*What to work on*
Please write out the line containing "C->>M: complete(lengths, digests)" and each line after it through the end of the data, exactly, and nothing else.

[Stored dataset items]
Segment Open

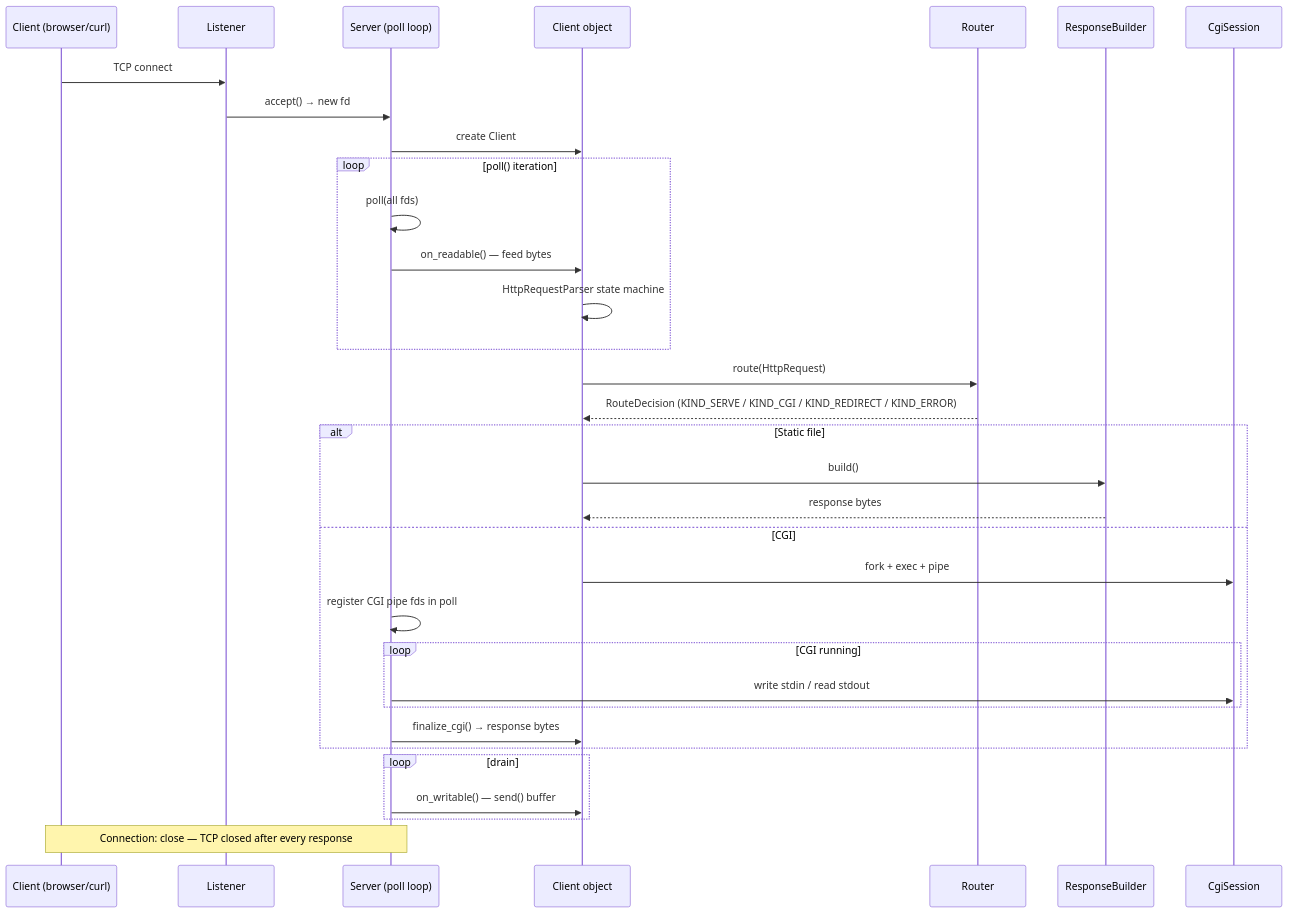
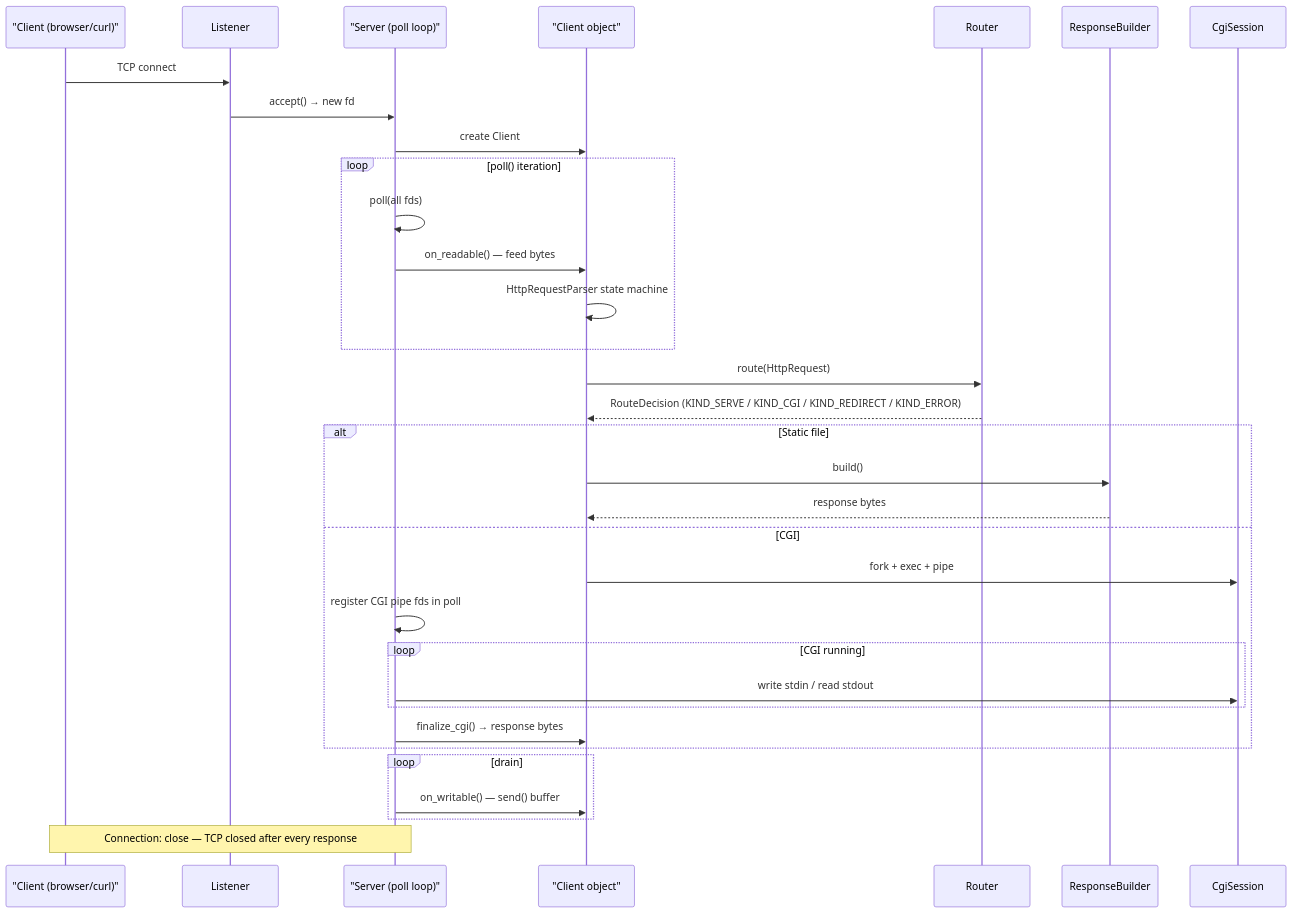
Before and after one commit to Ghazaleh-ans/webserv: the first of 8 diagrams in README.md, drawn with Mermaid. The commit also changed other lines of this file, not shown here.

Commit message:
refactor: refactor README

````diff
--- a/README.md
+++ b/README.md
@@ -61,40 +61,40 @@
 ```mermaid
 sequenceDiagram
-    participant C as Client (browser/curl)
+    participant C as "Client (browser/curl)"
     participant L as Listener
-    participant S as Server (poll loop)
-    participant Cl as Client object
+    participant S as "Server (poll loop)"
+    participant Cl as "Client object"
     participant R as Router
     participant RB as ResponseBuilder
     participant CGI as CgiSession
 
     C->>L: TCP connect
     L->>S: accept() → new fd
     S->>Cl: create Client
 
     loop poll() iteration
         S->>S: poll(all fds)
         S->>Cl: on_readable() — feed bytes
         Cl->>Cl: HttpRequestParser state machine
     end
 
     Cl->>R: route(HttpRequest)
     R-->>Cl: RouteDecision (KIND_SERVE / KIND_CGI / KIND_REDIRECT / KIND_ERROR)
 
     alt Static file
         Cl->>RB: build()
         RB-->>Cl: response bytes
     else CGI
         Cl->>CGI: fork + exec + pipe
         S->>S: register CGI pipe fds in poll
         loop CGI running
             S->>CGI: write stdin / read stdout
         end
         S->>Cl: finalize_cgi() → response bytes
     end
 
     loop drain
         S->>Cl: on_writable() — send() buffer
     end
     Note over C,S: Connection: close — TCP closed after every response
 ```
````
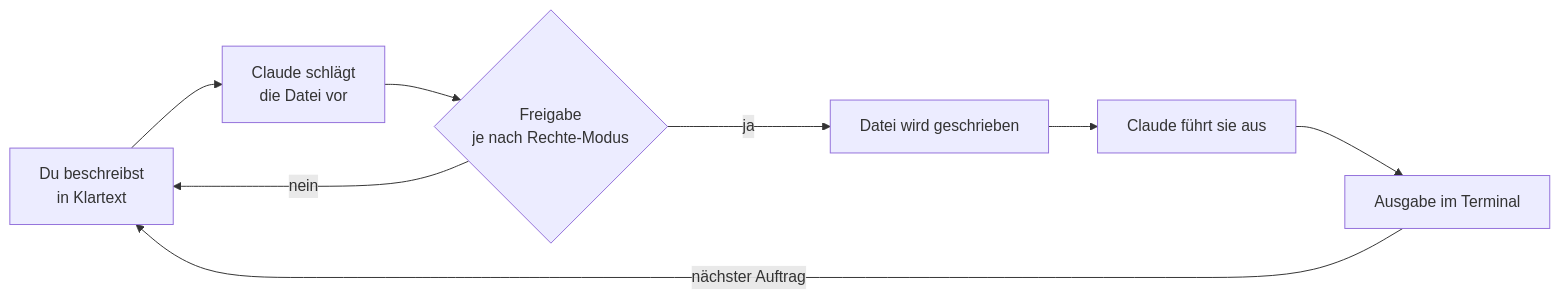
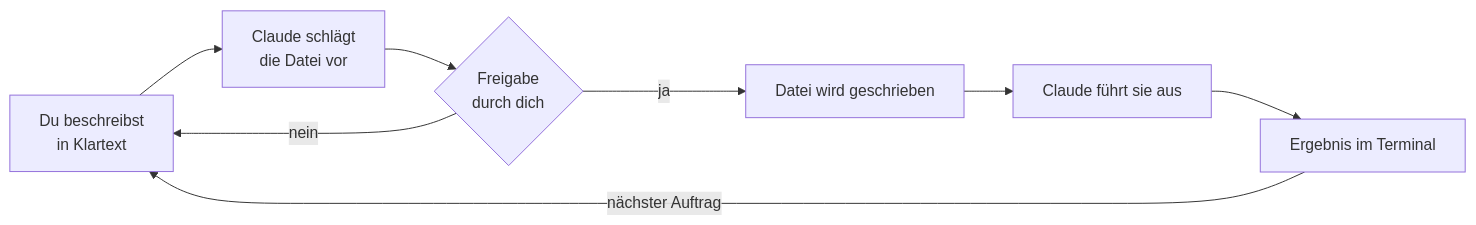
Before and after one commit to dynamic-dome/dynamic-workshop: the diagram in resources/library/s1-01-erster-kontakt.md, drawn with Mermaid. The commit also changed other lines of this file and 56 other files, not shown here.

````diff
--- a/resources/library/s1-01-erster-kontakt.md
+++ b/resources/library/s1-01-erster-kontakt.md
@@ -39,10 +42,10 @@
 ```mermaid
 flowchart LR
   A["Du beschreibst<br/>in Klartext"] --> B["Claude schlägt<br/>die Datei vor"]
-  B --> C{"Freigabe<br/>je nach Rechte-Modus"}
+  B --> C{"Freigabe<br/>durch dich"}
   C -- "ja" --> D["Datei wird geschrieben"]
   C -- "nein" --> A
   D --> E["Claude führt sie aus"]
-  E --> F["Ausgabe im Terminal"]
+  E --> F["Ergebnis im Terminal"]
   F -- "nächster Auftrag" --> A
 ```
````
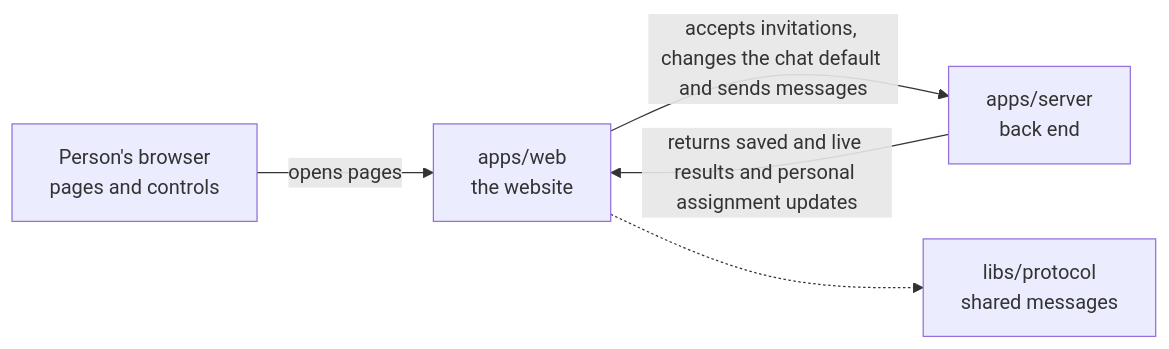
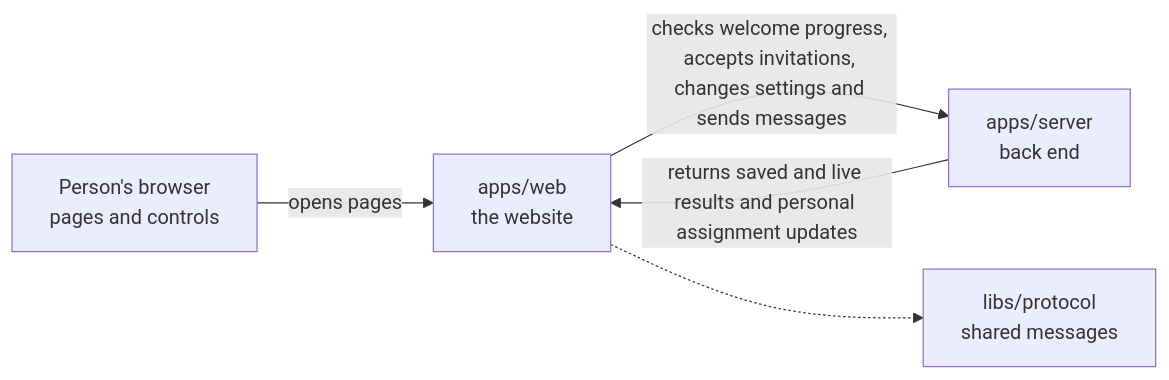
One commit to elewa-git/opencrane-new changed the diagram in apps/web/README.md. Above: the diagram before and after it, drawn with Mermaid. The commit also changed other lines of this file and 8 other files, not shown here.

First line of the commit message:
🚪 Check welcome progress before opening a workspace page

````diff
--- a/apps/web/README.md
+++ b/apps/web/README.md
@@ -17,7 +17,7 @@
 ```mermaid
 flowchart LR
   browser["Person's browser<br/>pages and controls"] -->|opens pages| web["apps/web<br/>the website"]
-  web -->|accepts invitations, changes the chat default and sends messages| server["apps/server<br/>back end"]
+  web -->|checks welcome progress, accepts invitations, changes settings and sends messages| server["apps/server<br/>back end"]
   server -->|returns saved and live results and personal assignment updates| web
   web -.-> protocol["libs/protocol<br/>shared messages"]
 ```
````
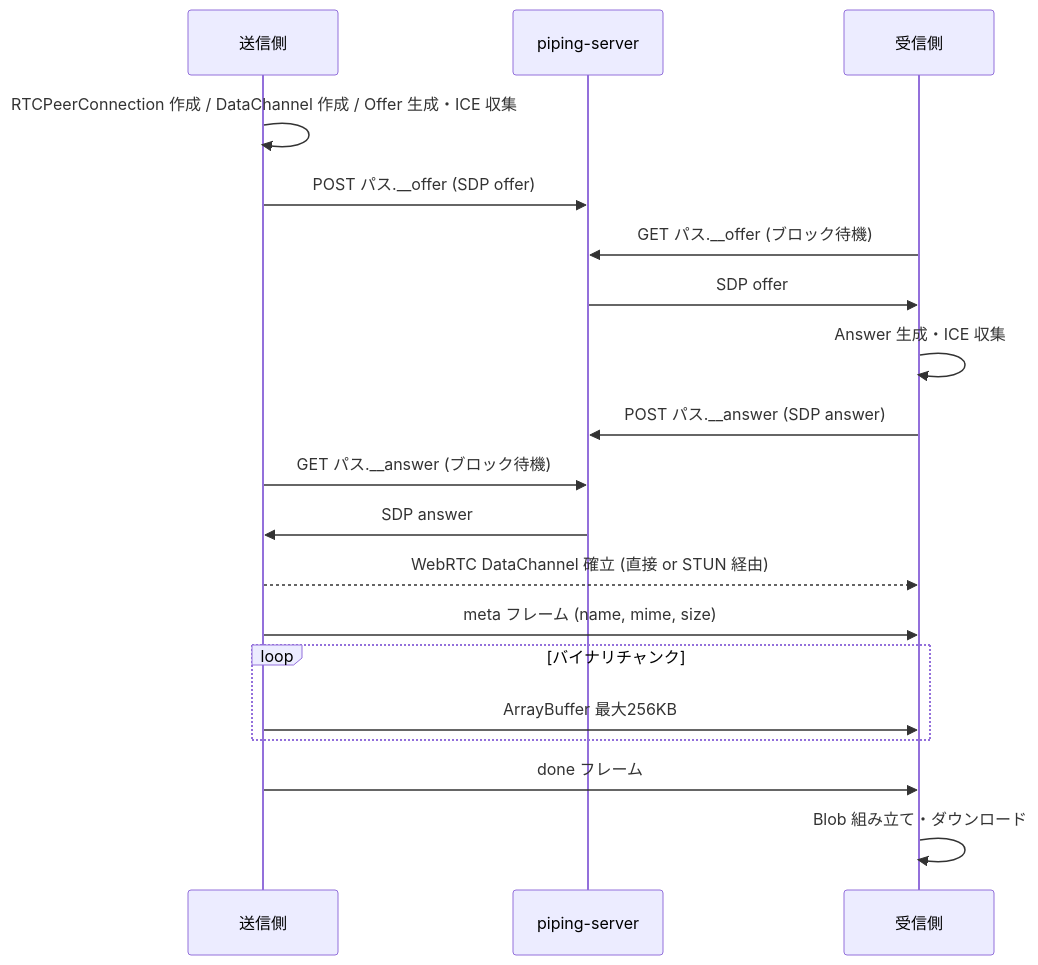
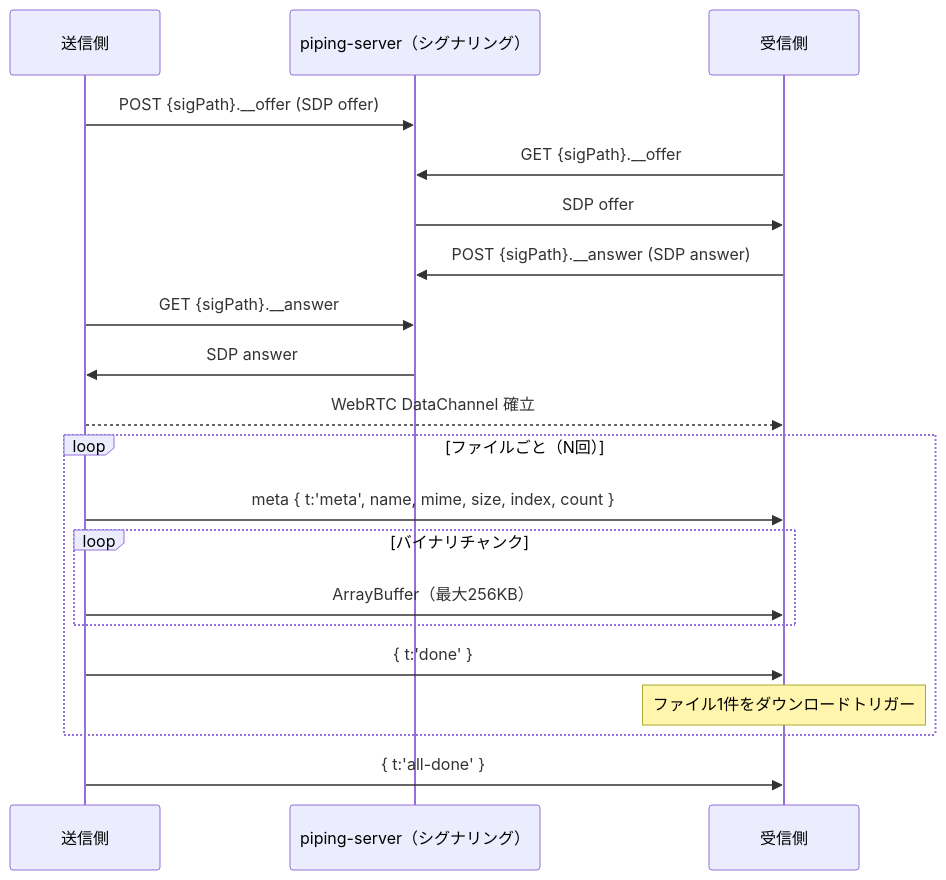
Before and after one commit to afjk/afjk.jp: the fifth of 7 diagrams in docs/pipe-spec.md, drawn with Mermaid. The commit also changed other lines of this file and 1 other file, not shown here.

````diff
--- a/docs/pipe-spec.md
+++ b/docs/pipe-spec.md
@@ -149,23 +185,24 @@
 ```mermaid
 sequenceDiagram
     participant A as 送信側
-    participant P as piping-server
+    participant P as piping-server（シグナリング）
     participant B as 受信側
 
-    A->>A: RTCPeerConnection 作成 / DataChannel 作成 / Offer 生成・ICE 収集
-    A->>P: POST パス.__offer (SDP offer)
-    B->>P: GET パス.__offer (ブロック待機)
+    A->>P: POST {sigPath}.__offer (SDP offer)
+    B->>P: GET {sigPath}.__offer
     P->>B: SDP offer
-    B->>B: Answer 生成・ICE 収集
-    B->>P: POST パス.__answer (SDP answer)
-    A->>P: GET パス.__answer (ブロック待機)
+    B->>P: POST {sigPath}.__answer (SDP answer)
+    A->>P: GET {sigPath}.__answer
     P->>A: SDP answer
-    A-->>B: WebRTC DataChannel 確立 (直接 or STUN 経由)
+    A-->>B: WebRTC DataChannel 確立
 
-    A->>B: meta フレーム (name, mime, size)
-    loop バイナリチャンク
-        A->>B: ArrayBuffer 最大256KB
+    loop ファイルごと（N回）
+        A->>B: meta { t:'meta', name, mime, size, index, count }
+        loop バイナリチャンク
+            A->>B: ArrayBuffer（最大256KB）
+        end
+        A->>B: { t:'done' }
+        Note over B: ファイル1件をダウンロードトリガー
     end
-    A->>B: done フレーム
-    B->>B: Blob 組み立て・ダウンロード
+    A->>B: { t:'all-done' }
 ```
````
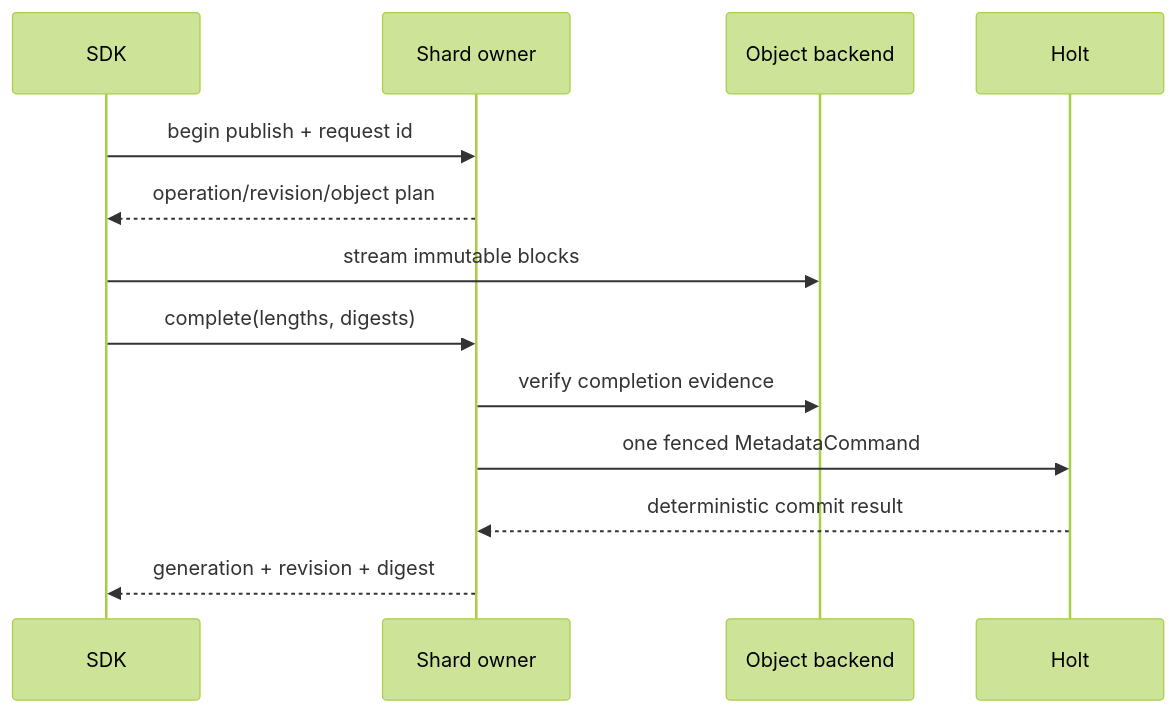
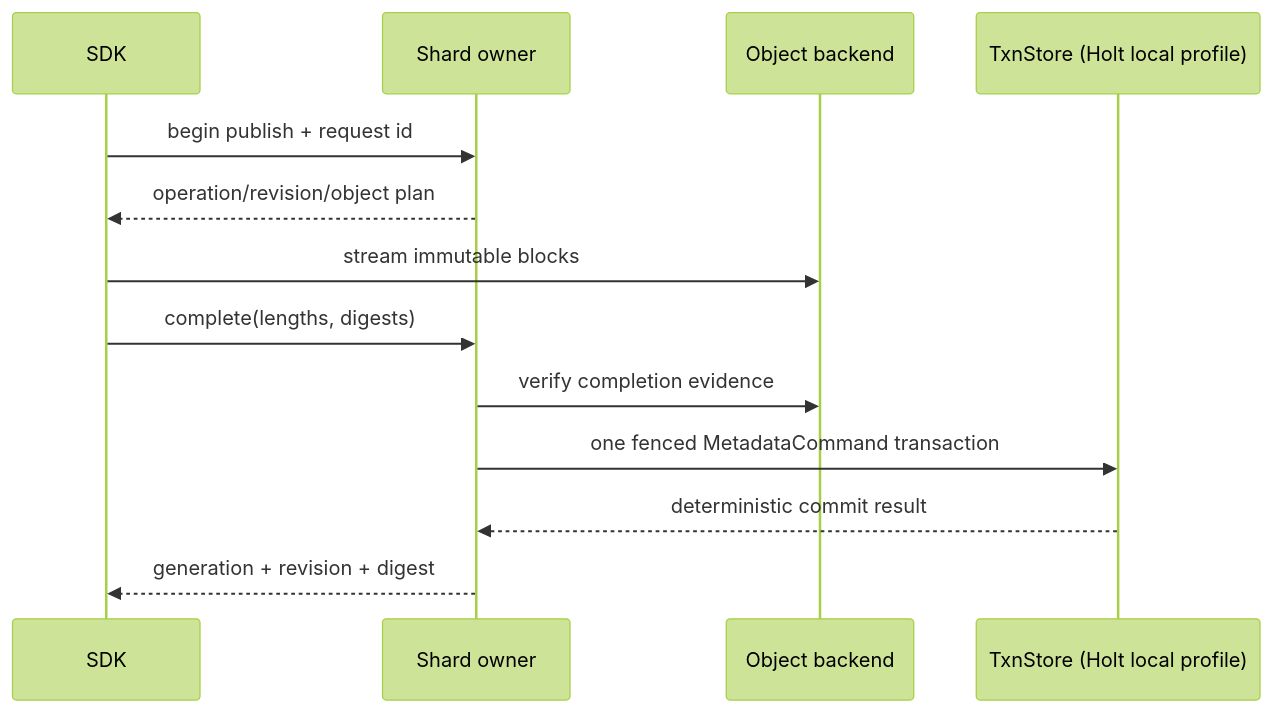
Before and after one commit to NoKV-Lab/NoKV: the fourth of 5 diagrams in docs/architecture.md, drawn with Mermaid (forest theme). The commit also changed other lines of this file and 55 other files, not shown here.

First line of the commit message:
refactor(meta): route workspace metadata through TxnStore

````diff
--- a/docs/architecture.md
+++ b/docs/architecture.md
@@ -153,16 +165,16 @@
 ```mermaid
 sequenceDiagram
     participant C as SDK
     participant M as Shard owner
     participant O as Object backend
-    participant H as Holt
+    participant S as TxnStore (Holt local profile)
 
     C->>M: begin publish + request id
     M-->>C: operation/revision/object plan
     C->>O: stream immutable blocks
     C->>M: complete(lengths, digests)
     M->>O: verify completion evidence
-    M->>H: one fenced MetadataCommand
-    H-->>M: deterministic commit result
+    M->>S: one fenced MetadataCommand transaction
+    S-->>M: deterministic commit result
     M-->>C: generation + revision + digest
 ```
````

Segment Closed

*Exercise response*
     C->>M: complete(lengths, digests)
     M->>O: verify completion evidence
-    M->>H: one fenced MetadataCommand
-    H-->>M: deterministic commit result
+    M->>S: one fenced MetadataCommand transaction
+    S-->>M: deterministic commit result
     M-->>C: generation + revision + digest
 ```
````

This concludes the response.